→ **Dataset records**

[Start of section]

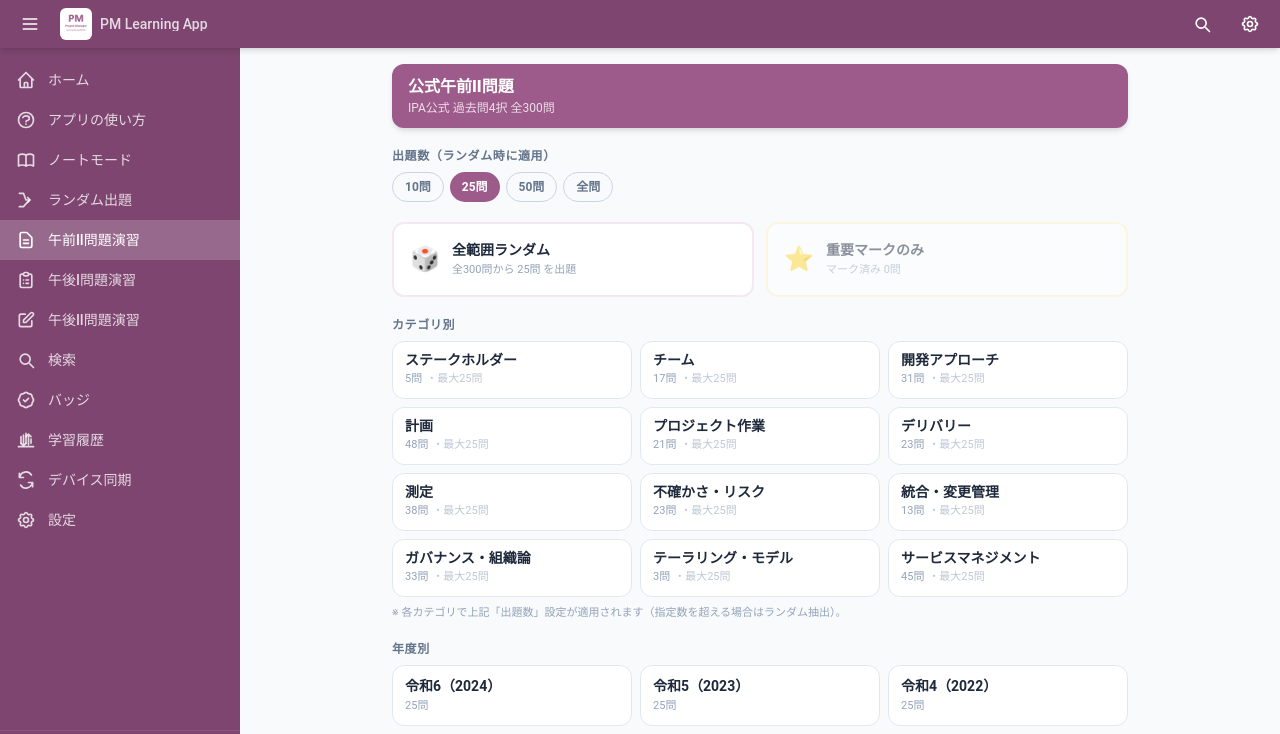
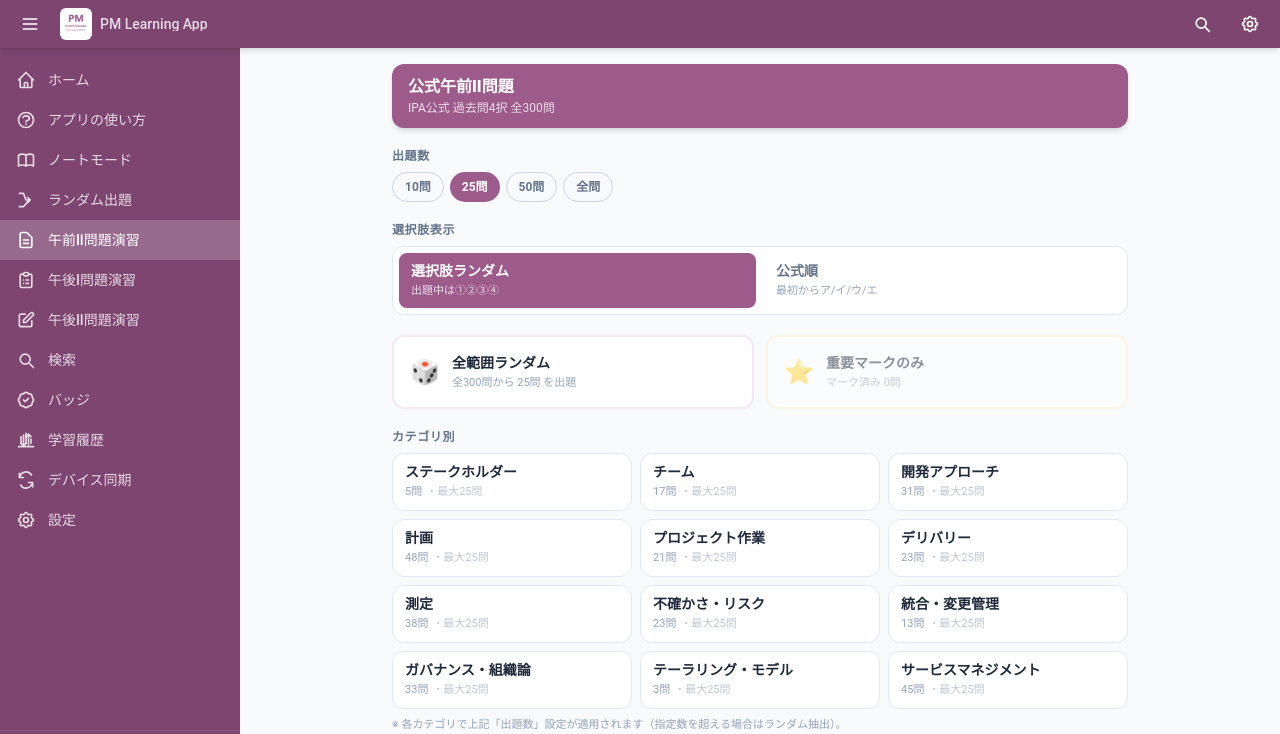
Before and after one commit to hmamiya52-bit/PM-learning_app-pro, a React (Vite) app: page /morning in a window 1280 px wide. Shown: the top 734 px of the page. Built offline with nearby package versions, Linux system fonts and the light colour scheme.

Commit message:
[X] 午前II 選択肢公式順モード追加

```diff
--- a/src/lib/preferences.ts
+++ b/src/lib/preferences.ts
@@ -4,6 +4,7 @@
  */
 
 const MORNING_FONT_SIZE_KEY = 'pmap:morning_font_size'
+const MORNING_CHOICE_SHUFFLE_KEY = 'pmap:morning_choice_shuffle'
 
 export type FontSize = 'compact' | 'comfortable'
 
@@ -26,3 +27,20 @@ export function setMorningFontSize(size: FontSize): void {
     // localStorage 不可な環境（プライベートブラウジング等）は無視
   }
 }
+
+export function getMorningChoiceShuffle(): boolean {
+  try {
+    const v = localStorage.getItem(MORNING_CHOICE_SHUFFLE_KEY)
+    return v === null ? true : v === 'true'
+  } catch {
+    return true
+  }
+}
+
+export function setMorningChoiceShuffle(enabled: boolean): void {
+  try {
+    localStorage.setItem(MORNING_CHOICE_SHUFFLE_KEY, String(enabled))
+  } catch {
+    // localStorage 不可な環境（プライベートブラウジング等）は無視
+  }
+}
--- a/src/pages/OfficialMorningQuiz.tsx
+++ b/src/pages/OfficialMorningQuiz.tsx
@@ -8,6 +8,7 @@ import {
 import { categories } from '../data/categories'
 import { getImportantIds } from '../lib/importantMarks'
 import { loadMorningRecords, getOverallAccuracy } from '../lib/morningRecords'
+import { getMorningChoiceShuffle, setMorningChoiceShuffle } from '../lib/preferences'
 import type { OfficialMorningQuestion } from '../types'
 
 /**
@@ -36,6 +37,7 @@ function shuffle<T>(arr: T[]): T[] {
 export default function OfficialMorningQuiz() {
   const navigate = useNavigate()
   const [count, setCount] = useState<QuestionCount>(25)
+  const [shuffleChoices, setShuffleChoices] = useState(() => getMorningChoiceShuffle())
 
   const allCount = officialMorningQuestions.length
   const importantIds = useMemo(
@@ -92,7 +94,7 @@ export default function OfficialMorningQuiz() {
       return
     }
     navigate('/morning/session', {
-      state: { questionIds: limited.map((q) => q.id), scope, yearLabel },
+      state: { questionIds: limited.map((q) => q.id), scope, yearLabel, shuffleChoices },
     })
   }
 
@@ -122,6 +124,11 @@ export default function OfficialMorningQuiz() {
     startSession(list, 'category', name)
   }
 
+  const handleShuffleChoicesChange = (enabled: boolean) => {
+    setShuffleChoices(enabled)
+    setMorningChoiceShuffle(enabled)
+  }
+
   return (
     <div className="min-h-screen" style={{ backgroundColor: '#f8fafc' }}>
       <div className="max-w-3xl mx-auto px-4 pb-16 pt-4 space-y-5">
@@ -143,7 +150,7 @@ export default function OfficialMorningQuiz() {
         {/* 問題数セレクタ */}
         <section>
           <h2 className="text-xs font-bold text-slate-500 uppercase tracking-wider mb-2">
-            出題数（ランダム時に適用）
+            出題数
           </h2>
           <div className="flex flex-wrap gap-1.5">
             {([10, 25, 50, 'all'] as QuestionCount[]).map((n) => (
@@ -159,6 +166,45 @@ export default function OfficialMorningQuiz() {
                 {n === 'all' ? '全問' : `${n}問`}
               </button>
             ))}
+          </div>
+        </section>
+
+        {/* 選択肢表示設定 */}
+        <section>
+          <h2 className="text-xs font-bold text-slate-500 uppercase tracking-wider mb-2">
+            選択肢表示
+          </h2>
+          <div className="grid grid-cols-2 gap-2 rounded-xl bg-white border border-slate-200 p-1.5">
+            <button
+              type="button"
+              onClick={() => handleShuffleChoicesChange(true)}
+              aria-pressed={shuffleChoices}
+              className={`rounded-lg px-3 py-2 text-left transition-colors ${
+                shuffleChoices
+                  ? 'bg-brand text-white shadow-sm'
+                  : 'text-slate-500 hover:bg-slate-50'
+              }`}
+            >
+              <span className="block text-sm font-bold">選択肢ランダム</span>
+              <span className={`block text-[11px] mt-0.5 ${shuffleChoices ? 'text-white/80' : 'text-slate-400'}`}>
+                出題中は①②③④
+              </span>
+            </button>
+            <button
+              type="button"
+              onClick={() => handleShuffleChoicesChange(false)}
+              aria-pressed={!shuffleChoices}
+              className={`rounded-lg px-3 py-2 text-left transition-colors ${
+                !shuffleChoices
+                  ? 'bg-brand text-white shadow-sm'
+                  : 'text-slate-500 hover:bg-slate-50'
+              }`}
+            >
+              <span className="block text-sm font-bold">公式順</span>
+              <span className={`block text-[11px] mt-0.5 ${!shuffleChoices ? 'text-white/80' : 'text-slate-400'}`}>
+                最初からア/イ/ウ/エ
+              </span>
+            </button>
           </div>
         </section>
 
--- a/src/pages/OfficialMorningSession.tsx
+++ b/src/pages/OfficialMorningSession.tsx
@@ -38,6 +38,7 @@ interface LocationState {
   questionIds?: string[]
   scope?: 'random' | 'year' | 'important' | 'single' | 'category'
   yearLabel?: string
+  shuffleChoices?: boolean
 }
 
 function findQuestion(id: string): OfficialMorningQuestion | undefined {
@@ -90,24 +91,26 @@ export default function OfficialMorningSession() {
   const currentQuestion = questionList[currentIndex]
   const isLast = currentIndex === questionList.length - 1
   const isCorrect = selectedIndex !== null && currentQuestion && selectedIndex === currentQuestion.correctIndex
+  const shouldShuffleChoices = state.shuffleChoices !== false
 
-  // ★F1-P4 ユーザフィードバック対応: 4択の表示順をランダムにシャッフル
+  // ★F1-P4 ユーザフィードバック対応: 4択の表示順を必要に応じてランダムにシャッフル
   //   {originalIndex} を保持しておくことで、データ側の correctIndex（元の choices 配列）と
-  //   selectedIndex を整合させたまま、画面上の並びだけランダム化する。
-  //   useMemo の依存は currentQuestion.id のみ（同じ問題内でのリレンダーでは固定）。
-  const shuffledChoices = useMemo(() => {
+  //   selectedIndex を整合させたまま、画面上の並びだけランダム化できる。
+  //   useMemo の依存は currentQuestion.id と表示モードのみ（同じ問題内でのリレンダーでは固定）。
+  const displayChoices = useMemo(() => {
     if (!currentQuestion) return [] as { originalIndex: 0 | 1 | 2 | 3; text: string }[]
     const indexed = currentQuestion.choices.map((text, i) => ({
       originalIndex: i as 0 | 1 | 2 | 3,
       text,
     }))
+    if (!shouldShuffleChoices) return indexed
     // Fisher–Yates シャッフル
     for (let i = indexed.length - 1; i > 0; i--) {
       const j = Math.floor(Math.random() * (i + 1));
       [indexed[i], indexed[j]] = [indexed[j], indexed[i]]
     }
     return indexed
-  }, [currentQuestion?.id])  // eslint-disable-line react-hooks/exhaustive-deps
+  }, [currentQuestion?.id, shouldShuffleChoices])  // eslint-disable-line react-hooks/exhaustive-deps
 
   // セッション初期化（初回マウント時のみ）
   useEffect(() => {
@@ -389,13 +392,14 @@ export default function OfficialMorningSession() {
           {currentQuestion.figure && <QuestionFigureView figure={currentQuestion.figure} />}
         </div>
 
-        {/* 4択（シャッフル後の表示順） */}
+        {/* 4択（表示モードに応じた順序） */}
         <div className="flex flex-col gap-3" role="group" aria-label="選択肢">
-          {shuffledChoices.map((choice, displayIdx) => {
+          {displayChoices.map((choice, displayIdx) => {
             const originalIdx = choice.originalIndex
             const isSelected = selectedIndex === originalIdx
             const isAnswer = originalIdx === currentQuestion.correctIndex
             const showCorrectness = showExplanation
+            const optionLabel = shouldShuffleChoices ? DISPLAY_LABELS[displayIdx] : ANSWER_LABELS[originalIdx]
             let buttonClass = 'bg-white border-2 border-slate-200 hover:border-brand hover:bg-brand-light/30'
             if (showCorrectness && isSelected && isCorrect) buttonClass = 'bg-emerald-50 border-2 border-emerald-500'
             else if (showCorrectness && isSelected && !isCorrect) buttonClass = 'bg-red-50 border-2 border-red-500'
@@ -407,12 +411,12 @@ export default function OfficialMorningSession() {
                 disabled={showExplanation}
                 className={`w-full text-left rounded-xl px-3.5 py-3 ${textClass} text-slate-700 font-medium leading-relaxed transition-colors focus:outline-none focus-visible:ring-2 focus-visible:ring-brand disabled:cursor-default ${buttonClass}`}
               >
-                {showExplanation && (
+                {shouldShuffleChoices && showExplanation && (
                   <span className="block text-xs font-bold text-red-600 mb-1">
                     解答記号：{ANSWER_LABELS[originalIdx]}
                   </span>
                 )}
-                <span className="inline-block text-xs font-bold text-brand-dark mr-2">{DISPLAY_LABELS[displayIdx]}.</span>
+                <span className="inline-block text-xs font-bold text-brand-dark mr-2">{optionLabel}.</span>
                 <MathText text={choice.text} />
               </button>
             )
```
Also changed, not shown: tasks/reviews/F2-P3_answer_labels_codex_review.md (+9 -0 lines).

[End of section]

→ **What is needed**
Identify the lines of the data that contain the word "showExplanation". Copy each of them.

→ **Reply to the exercise**
             const showCorrectness = showExplanation
                 disabled={showExplanation}
-                {showExplanation && (
+                {shouldShuffleChoices && showExplanation && (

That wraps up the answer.